Support act AuSkas delivered a decent set with some highlights being their cover of the Stones “Paint It Black” and what I think was their own “Hip Hip Hooray”. Founder Marty Fabok is of course no stranger to Ska having already experienced success with the Allnighters as well as the Igniters. AuSkas sound resembles early Two-Tone and with a five-member line-up and rather more limited instrumentation compared to the orchestra that would follow, their sound added a nice, gritty contrast to the evening.

Once the support act finished I kept wondering how Melbourne Ska Orchestra were going to fit on the stage. Let’s just say they did … barely. As the rest of the band took up their positions the horn section played in unison as they ambled out on to the stage. Spontaneously, founder and conductor Nicky Bomba let out a rapturous “one, two, three, four” and it was on for young and old. Second in, the “Get Smart” theme saw heartfelt felicity develop in the crowd. The original “Lygon Street Meltdown” likewise saw some serious dancing to reward the band’s efforts. I keep saying that Ska audiences are some of the craziest (and possibly the most volatile) out there and Friday night certainly saw a highly spirited bunch in attendance, but nothing quite as insane as say a Porkers gig circa 1997. Nonetheless, the sheer amount of manic movement and spirited skanking evident at the show simply proves the power of Ska and Reggae. There’s something in the music that makes people move without thinking, seemingly hypnotized.

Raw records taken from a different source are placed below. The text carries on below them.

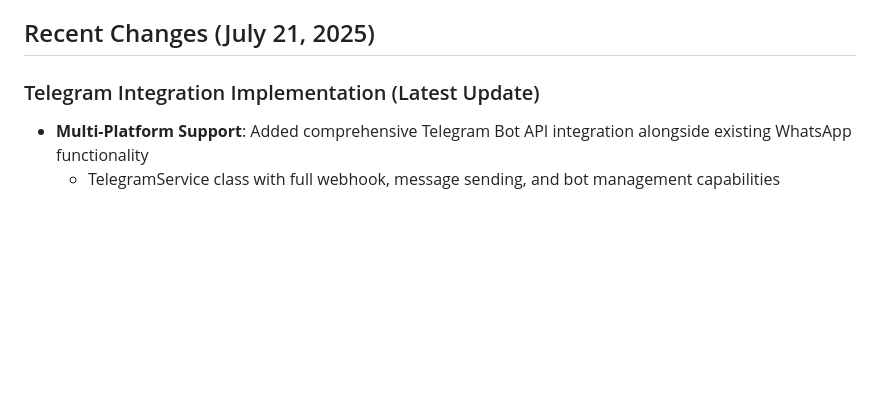
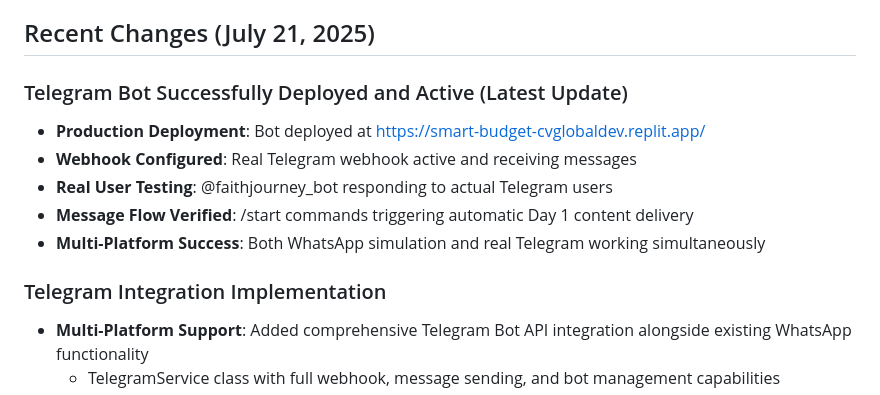
Before and after one commit to cvglobaldev/Daily-Message-Creator-Tool, a Markdown page: replit.md, the part around the change. Rendered like a GitHub page; blank space fills up the shorter version.

Commit message:
Confirm Telegram bot is live, interacts with users, and sends content
Implements Telegram bot deployment with webhook, message handling, and content delivery; validates multi-platform support.

Replit-Commit-Author: Agent
Replit-Commit-Session-Id: 950385f6-08a5-4602-b4d1-7b12cb7e9b75
Replit-Commit-Screenshot-Url: https://storage.googleapis.com/screenshot-production-us-central1/e9e7e444-7486-4f98-977a-9636f271e98a/950385f6-08a5-4602-b4d1-7b12cb7e9b75/UCIqcEh

```diff
--- a/replit.md
+++ b/replit.md
@@ -97,7 +97,14 @@ Preferred communication style: Simple, everyday language.
 
 ## Recent Changes (July 21, 2025)
 
-### Telegram Integration Implementation (Latest Update)
+### Telegram Bot Successfully Deployed and Active (Latest Update)
+- **Production Deployment**: Bot deployed at https://smart-budget-cvglobaldev.replit.app/
+- **Webhook Configured**: Real Telegram webhook active and receiving messages
+- **Real User Testing**: @faithjourney_bot responding to actual Telegram users
+- **Message Flow Verified**: /start commands triggering automatic Day 1 content delivery
+- **Multi-Platform Success**: Both WhatsApp simulation and real Telegram working simultaneously
+
+### Telegram Integration Implementation
 - **Multi-Platform Support**: Added comprehensive Telegram Bot API integration alongside existing WhatsApp functionality
   - TelegramService class with full webhook, message sending, and bot management capabilities
   - Platform-aware message routing (send_message_to_platform function)
```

Of course, the show had to pay tribute to the classics and what other song incorporates the spirit of Ska and Rocksteady better than Dandy Livingston’s “A Message To You, Rudy”. I’ve even heard the Specials play this live which was a treat, but there’s something divine about hearing it with the extensive horn section of Melbourne Ska Orchestra’s touring machine. I don’t want to rave too much, but it really is something rather special to see such a huge band come perfectly together and absolutely nail this style of music. I was a little bit tired to get up there and boogie, though soon enough I found my head bopping energetically. Quite simply, it’s infectious. Is this becoming a rave review?

Practically all the material from MSO’s recent self-titled release was covered on the night. “Papa’s Got A Brand New Ska”, a reinterpretation of a James Brown classic sounded particularly full along with my favourite “Paradiso”, which came a little later. At one stage there was even a quintessential Nicky Bomba drum solo, where the bandleader showcased his first love.

Nearing the end of what I think was close to a two hour set, there was still time for “The Best Things In Life Are Free” before a positively dance inducing version of Madness’ “Night Boat To Cairo”. Didn't I feel sleepy earlier? That’s right, it’s infectious.